Kelly Brownell and Mark Gold. Food and Addiction: A Comprehensive Handbook. Oxford, 2012
I blurbed this one:
Brownell and Gold have produced an instant classic. Food and Addiction presents a comprehensive, authoritative, and compelling case for considering whether food is addictive. Its chapters raise serious questions about our current laissez-faire attitude toward food marketing, especially to children. This book is a must read for everyone who cares about the causes and consequences of obesity and the need for food policies that better promote health. It is a game changer. Readers will never look at food the same way again.

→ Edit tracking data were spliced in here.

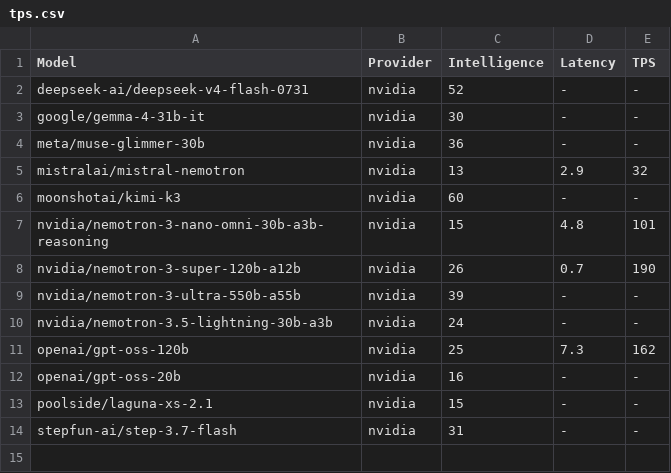
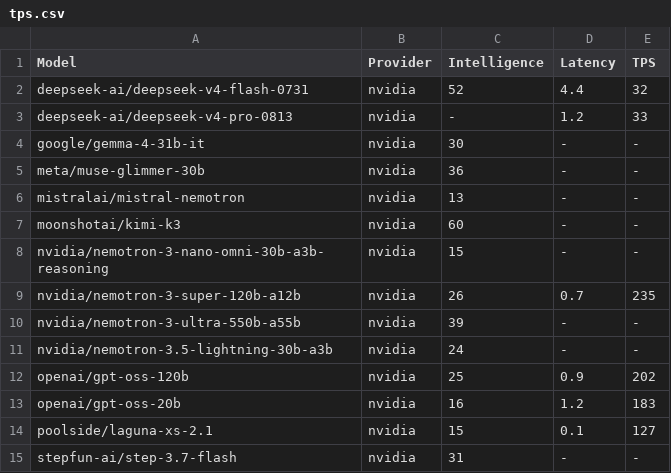
Before and after one commit to yookibooki/llm-benchmarks, a CSV file: nvidia/data/tps.csv, drawn as a sheet.

```diff
--- a/nvidia/data/tps.csv
+++ b/nvidia/data/tps.csv
@@ -1,14 +1,15 @@
 Model,Provider,Intelligence,Latency,TPS
-deepseek-ai/deepseek-v4-flash-0731,nvidia,52,-,-
+deepseek-ai/deepseek-v4-flash-0731,nvidia,52,4.4,32
+deepseek-ai/deepseek-v4-pro-0813,nvidia,-,1.2,33
 google/gemma-4-31b-it,nvidia,30,-,-
 meta/muse-glimmer-30b,nvidia,36,-,-
-mistralai/mistral-nemotron,nvidia,13,2.9,32
+mistralai/mistral-nemotron,nvidia,13,-,-
 moonshotai/kimi-k3,nvidia,60,-,-
-nvidia/nemotron-3-nano-omni-30b-a3b-reasoning,nvidia,15,4.8,101
-nvidia/nemotron-3-super-120b-a12b,nvidia,26,0.7,190
+nvidia/nemotron-3-nano-omni-30b-a3b-reasoning,nvidia,15,-,-
+nvidia/nemotron-3-super-120b-a12b,nvidia,26,0.7,235
 nvidia/nemotron-3-ultra-550b-a55b,nvidia,39,-,-
 nvidia/nemotron-3.5-lightning-30b-a3b,nvidia,24,-,-
-openai/gpt-oss-120b,nvidia,25,7.3,162
-openai/gpt-oss-20b,nvidia,16,-,-
-poolside/laguna-xs-2.1,nvidia,15,-,-
+openai/gpt-oss-120b,nvidia,25,0.9,202
+openai/gpt-oss-20b,nvidia,16,1.2,183
+poolside/laguna-xs-2.1,nvidia,15,0.1,127
 stepfun-ai/step-3.7-flash,nvidia,31,-,-
```
Also changed, not shown: data/tps.csv, mistral/data/tps.csv, 11 other files.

The book is a collection of edited pieces by a variety of authors with distinctly different approaches and viewpoints, ranging from the seriously scientific (“is food addiction real?” to to the thoroughly anecdotal (“I am a food addict”). The editors deserve much praise for casting so wide a net and for their cautious interpretation of the available science. Is food addictive in ways similar to alcohol or cocaine? In some ways yes, maybe, and no. Read it and decide for yourself.
Martha Rosenberg. Born with a Junk Food Deficiency: How Flaks, Quacks, and Hacks Pimp the Public Health. Prometheus, 2012.
This book is better than it’s flashy, misleading title would suggest. It doesn’t seem to be at all about McDonald’s or soft drinks. Instead, the first half is about Big Pharma and the marketing of drugs that don’t do much good but cause plenty of harm. The second half is devoted to the same kind of analysis of Big Food, but mostly focuses on animal agriculture: bovine growth hormone, antibiotic resistance, salmon farming, mad cow, and the safety of animal foods. I liked the cartoon illustrations by the author.